“The most beautiful thing we can experience is the mysterious. The knowledge of the existence of something unfathomable to us. The manifestation of the most profound reason, coupled with the most brilliant beauty.
I cannot imagine God, who rewards and punishes the objects of his creation, or who has a will of the kind that we experience in ourselves. I am satisfied with the mystery of life’s eternity and with the awareness of, and glimpse into, the marvelous construction of the existing world, together with a steadfast determination, to comprehend a portion be ever so tiny of the reason that manifests itself in nature. This is the basis of cosmic religiosity. And it appears to me, that the most important function of art and science is awaken this feeling among the receptive and keep it alive.
I sense that it is not the state that has intrinsic values in the machinery of mankind; but rather the creative feeling individual, the personality alone that created the noble and sublime. Men’s ethical behaviour should be effectively grounded on compassion, nurture and social bonds. What is moral, is not the divine, but rather a purely human matter albeit the most important of all human matters. In the course of history the ideal pertaining to human beings behaviour to each other, and pertaining to the preferred organization of their communities have been espoused and taught by enlightened individuals. These ideals and convictions, results of historical experience, empathy and the need for beauty and harmony, have usually been willingly recognized by human beings, at least in theory. The highest principles for our aspirations and judgements are given to us westerners in a jewish, christian religious tradition. It is a very high goal. Free and responsible development of the individual, so that he may place his powers freely and gladly in the service of all mankind. The pursuit of recognition for their own sake, and almost fanatical love of justice and the quest for personal independence, formed the traditional themes of the jewish people, of which I am a member. But if one holds these high principles clearly before ones eyes and compares them with the life and spirit of our times, then it is glaringly apparent that mankind finds itself at present in grave danger.

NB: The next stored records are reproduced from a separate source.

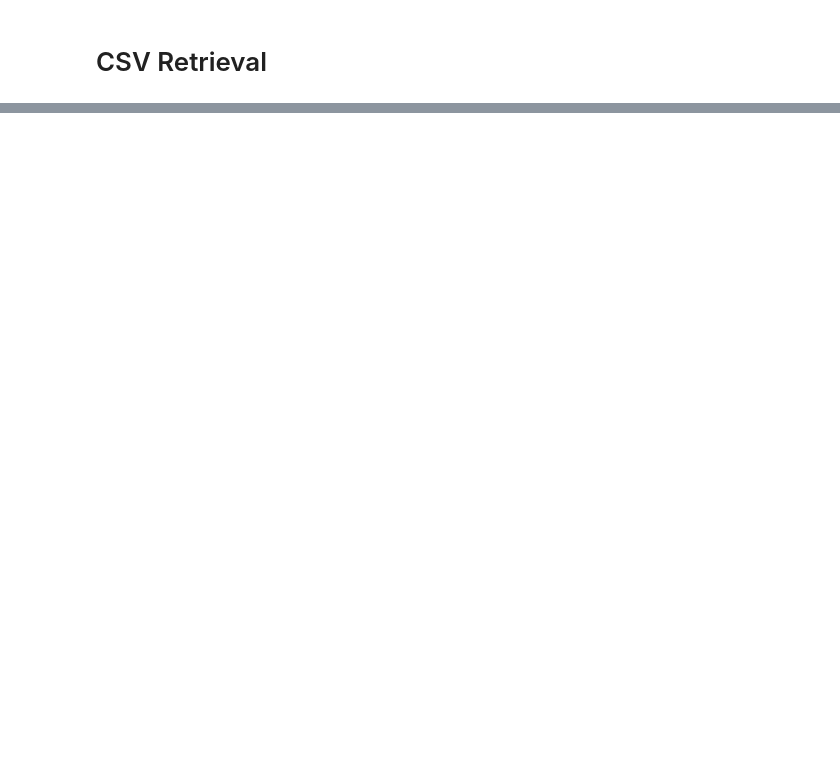
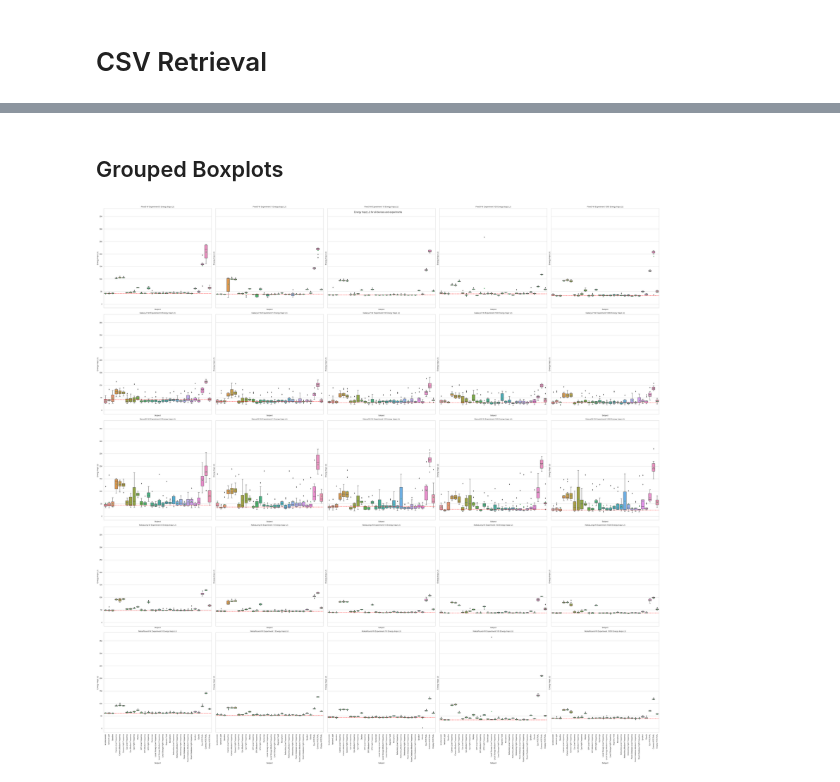
Before and after one commit to S2-group/battery-manager-ar-plugin-evaluation, a Jupyter notebook: analysis.ipynb, the cells around one changed output, grey strips where cells are left out. Cells and saved outputs as stored; diff of their text form; code cells hidden in the pictures; blank space fills up the shorter version.

```diff
--- a/analysis.ipynb
+++ b/analysis.ipynb
@@ -89,0 +103,35 @@ for device in devices:
+# %% [markdown]
+## Grouped Boxplots
+# %%
+def all_boxplots(metric):
+    fig, axs = plt.subplots(5, 5, sharex=True, sharey=True, figsize=(50, 50))
+    fig.suptitle('Energy trapz (J) for all devices and experiments')
+
+    for i, device in enumerate(devices):
+        for j, experiment in enumerate(experiments):
+            df = concat_dataframes(device, experiment)
+            sns.set_theme(style="whitegrid")
+            sns.boxplot(ax=axs[i, j], x="subject", y=metric, data=df, showmeans=True, order=boxplot_label_order)
+            axs[i, j].axhline(get_baseline_median(df), ls='--', color='red', label='Baseline Median')
+            axs[i, j].set_title(f'{device} Experiment {experiment} {metric}')
+
+    for ax in fig.get_axes():
+        ax.label_outer()
+        ax.set_xticklabels(boxplot_label_order, rotation = 90)
+        ax.set_xlabel('Subject')
+        ax.set_ylabel(metric)
+
+        # ax.grid(True)
+        # ax.xlabel('Subject')
+        # ax.ylabel(metric)
+
+    fig.tight_layout()
+
+    plt.savefig(f'out/boxplots/all_{metric}.pdf', format="pdf")
+    plt.show()
+
+
+
+all_boxplots('Energy trapz (J)')
+# %% [output]
+[figure, added]
```
Also changed, not shown: parts of 6 cells of this notebook, 51 other files.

I see the nature of the current crisis in the juxtaposition of the individual to society. The individual feels more than ever dependent on society, but he feels this dependence not in the positive sense, cradled, connected as part of an organic whole. He sees it as a threat to his natural rights and even his economic existence. His position in society, then, is such that, that which drives his ego is encouraged and developed, and that which would drive him towards other men, a weak impulse to begin with, is left to atrophy. It is my believe that there is only one way to eliminate these evils. Namely, the establishment of a planned economy, coupled with an education geared towards social goals. Alongside the development of individual abilities, the education of the individual aspires to revive an ideal that is geared towards the service of our fellow-men. And that needs to take the place of the glorification of power and outer success.”
Albert Einstein – 1950s